8. “That’s the crew day sheet. My day sheet, I do a guitar clinic every day and then I do a meet and greet. I usually go from about two o’clock in the afternoon until maybe 6:30. Then we have a couple hours to have dinner and whatnot. And then show time is around nine. This one also says ‘Happy Thanksgiving.’ Sometimes it sucks when you’re not in the States for some of these holidays. It’s just weird. There’s no Thanksgiving in England, you know?”

9. “The set list for the night, with the tunings that correspond to each song. Usually I try to have it so I don’t have to switch guitars every song. But this particular set list, it looks like I’m switching almost every single song. That was tough on Frosty! And the guitar laying there is the same one from the first photo.”

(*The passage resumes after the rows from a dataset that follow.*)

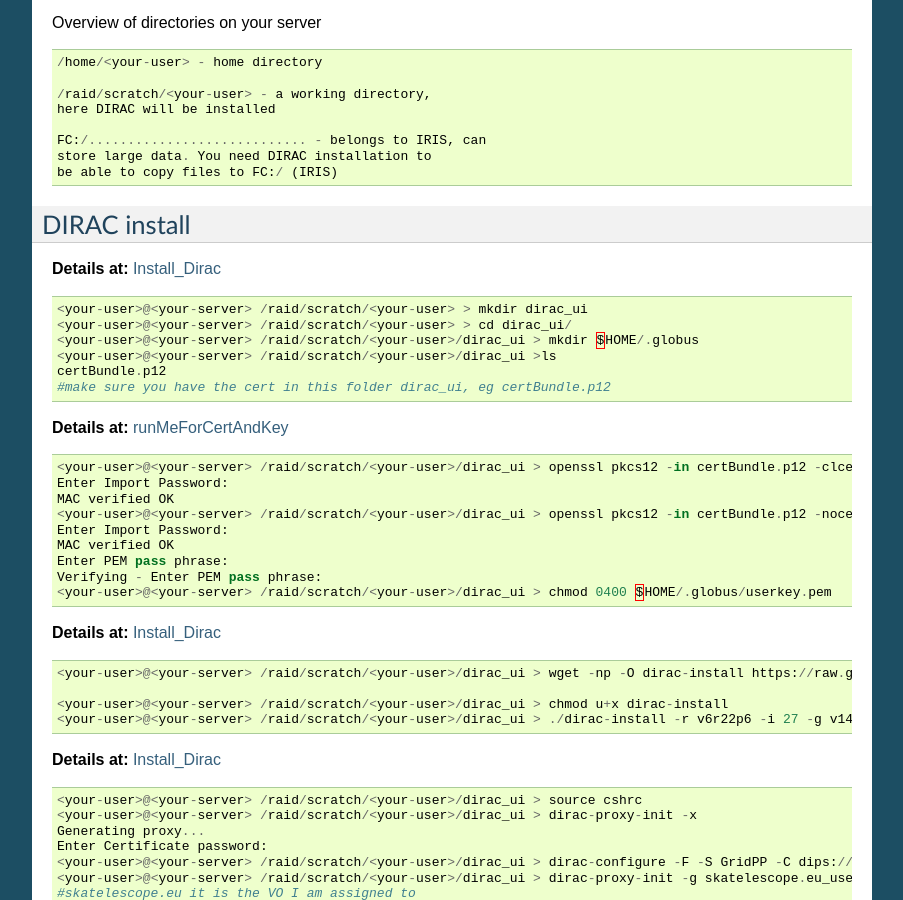
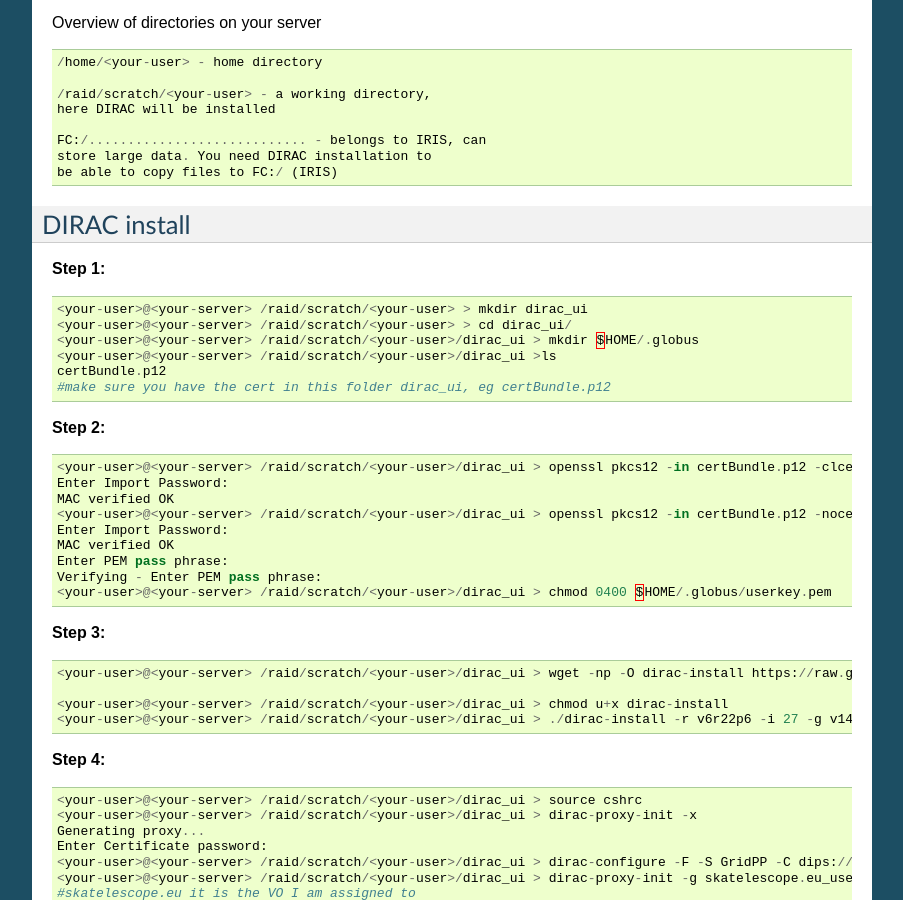
Before and after one commit to cimpan91/Docs, a Sphinx documentation site: the page built from Docs/DIRAC_UI.rst, in a window 1280 px wide and 900 px high, scrolled down 1381 px. Shown: the whole window, without its empty margins (198-1101 px from the left). Built offline with Sphinx 7.4.7, drawn with Linux system fonts in a browser that asks for light colours; some of the changed text lies outside the part shown.

Commit message:
Update DIRAC_UI.rst

```diff
--- a/Docs/DIRAC_UI.rst
+++ b/Docs/DIRAC_UI.rst
@@ -83,7 +83,7 @@
 DIRAC install
 ==============
 
-**Details at:**   `Install_Dirac <https://github.com/as595/SKA-IRIS/blob/master/DIRACUI/InstallDirac.sh>`__
+**Step 1:**
 
 .. code:: python
 
@@ -94,10 +94,9 @@
    certBundle.p12
    #make sure you have the cert in this folder dirac_ui, eg certBundle.p12
 
-.. _dirac-install-1:
 
 
-**Details at:**   `runMeForCertAndKey <https://github.com/as595/SKA-IRIS/blob/master/DIRACUI/runMeForCertAndKey>`__
+**Step 2:**
 
 .. code:: python
 
@@ -111,11 +110,9 @@
    Verifying - Enter PEM pass phrase:
    <your-user>@<your-server> /raid/scratch/<your-user>/dirac_ui > chmod 0400 $HOME/.globus/userkey.pem
 
-.. _dirac-install-2:
 
 
-
-**Details at:**   `Install_Dirac <https://github.com/as595/SKA-IRIS/blob/master/DIRACUI/InstallDirac.sh>`__
+**Step 3:**
 
 .. code:: python
 
@@ -124,9 +121,8 @@
    <your-user>@<your-server> /raid/scratch/<your-user>/dirac_ui > chmod u+x dirac-install
    <your-user>@<your-server> /raid/scratch/<your-user>/dirac_ui > ./dirac-install -r v6r22p6 -i 27 -g v14r1
 
-.. _dirac-install-3:
 
-**Details at:**   `Install_Dirac <https://github.com/as595/SKA-IRIS/blob/master/DIRACUI/InstallDirac.sh>`__
+**Step 4:**
 
 .. code:: python
 
@@ -259,8 +255,6 @@
 
 -   `Getting_on_the_grid <https://github.com/gridpp/user-guides/tree/master/getting-on-the-grid>`__
 
--   `Useful_command_DIRAC_UI_install  <https://github.com/as595/SKA-IRIS/tree/master/DIRACUI>`__
-
 -   `Getting_started <https://dirac.readthedocs.io/en/latest/UserGuide/GettingStarted/index.html>`__
 
 -   `Getting_started_User_Jobs <https://dirac.readthedocs.io/en/latest/UserGuide/GettingStarted/UserJobs/index.html>`__
```
Also changed, not shown: other parts of Docs/DIRAC_UI.rst (+1 -1 lines).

10. “The guitar in this photo is my favorite PRS of all time, which is my charcoal burst. This was, I think, the third or fourth guitar PRS built for me, and it just feels right. And below the bridge, that’s a sticker of Dimebag. We were doing a show in Orlando, and it was right after his passing. And a fan was going through the line and just handing out these memorial stickers. I got my hands on one and just put it on my favorite guitar. You can see how faded the sticker is now. It’s been on there for a lot of years. And a lot of people see it. I’ll be playing a show and people will point at it and give me the horns and show their appreciation.”

11. “That’s Mr. Ian Keith. He’s Myles’ guitar tech. He’s probably the longest-standing Alter Bridge crew member right now. He’s been with us for a lot of years. He’s excellent at what he does.”

12. “After the show. The crews are taking down the P.A.s and cleaning up the mess that the folks have made. But it looks pretty clean already. You know, folks in England, they clean up after themselves! As for the band, on a night like this there’s probably a lot of talking with guests afterward, having a few drinks and relaxing. Because leading up to the show there was a lot of stress and a lot of focus. And then you can kind of let loose afterward, and see your friends and family. Then you get to bed around three in the morning and you do it all again.”

Mark Tremonti Takes You Backstage for Alter Bridge's Triumphant O2 Arena Show
Source: Guitar World